WHAT TO WORK ON |
Could you print all the entries below exactly as they appear, omitting the pictures?

▼

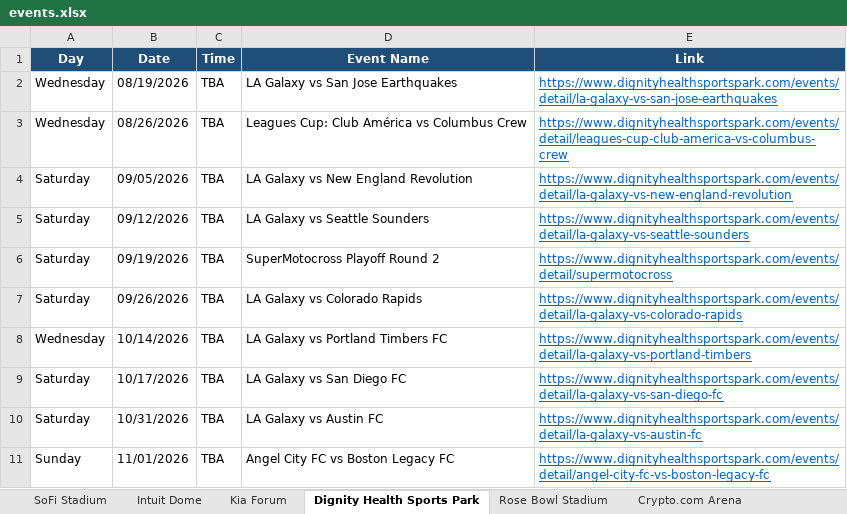
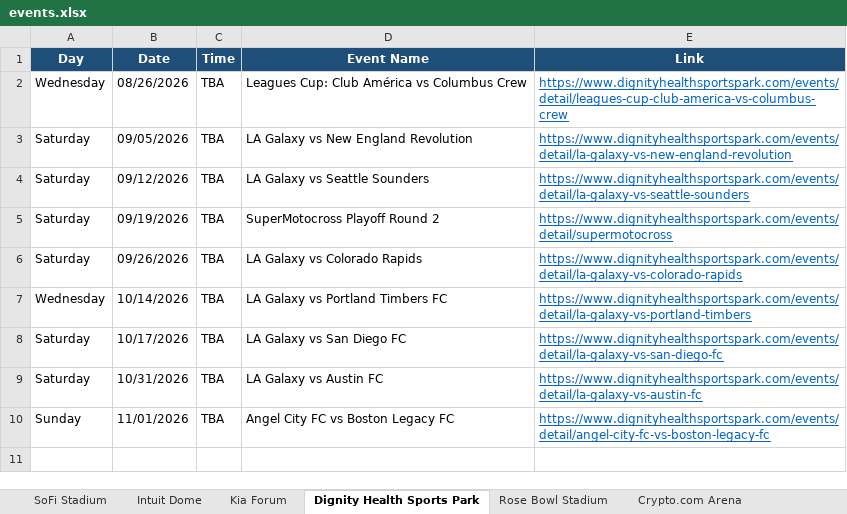
Before and after one commit to hannahlee-vzw/southern_california_events, an Excel workbook: docs/events.xlsx, sheet Dignity Health Sports Park, drawn as a sheet; values as stored, in another font and other column widths than the file's, no borders; the diff names each change by its address in the sheet, - before the commit and + after, or states it on an @@ line.

```diff
--- a/docs/events.xlsx (sheet Dignity Health Sports Park)
+++ b/docs/events.xlsx (sheet Dignity Health Sports Park)
-row 2: Wednesday | 08/19/2026 | TBA | LA Galaxy vs San Jose Earthquakes | https://www.dignityhealthsportspark.com/events/detail/la-galaxy-vs-san-jose-earthquakes
```
Also changed, not shown: sheet Past Events, sheet Hollywood Bowl, sheet LA Convention Center, 3 other files.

▲

TASK RESULT |
Before and after one commit to hannahlee-vzw/southern_california_events, an Excel workbook: docs/events.xlsx, sheet Dignity Health Sports Park, drawn as a sheet; values as stored, in another font and other column widths than the file's, no borders; the diff names each change by its address in the sheet, - before the commit and + after, or states it on an @@ line.

```diff
--- a/docs/events.xlsx (sheet Dignity Health Sports Park)
+++ b/docs/events.xlsx (sheet Dignity Health Sports Park)
-row 2: Wednesday | 08/19/2026 | TBA | LA Galaxy vs San Jose Earthquakes | https://www.dignityhealthsportspark.com/events/detail/la-galaxy-vs-san-jose-earthquakes
```
Also changed, not shown: sheet Past Events, sheet Hollywood Bowl, sheet LA Convention Center, 3 other files.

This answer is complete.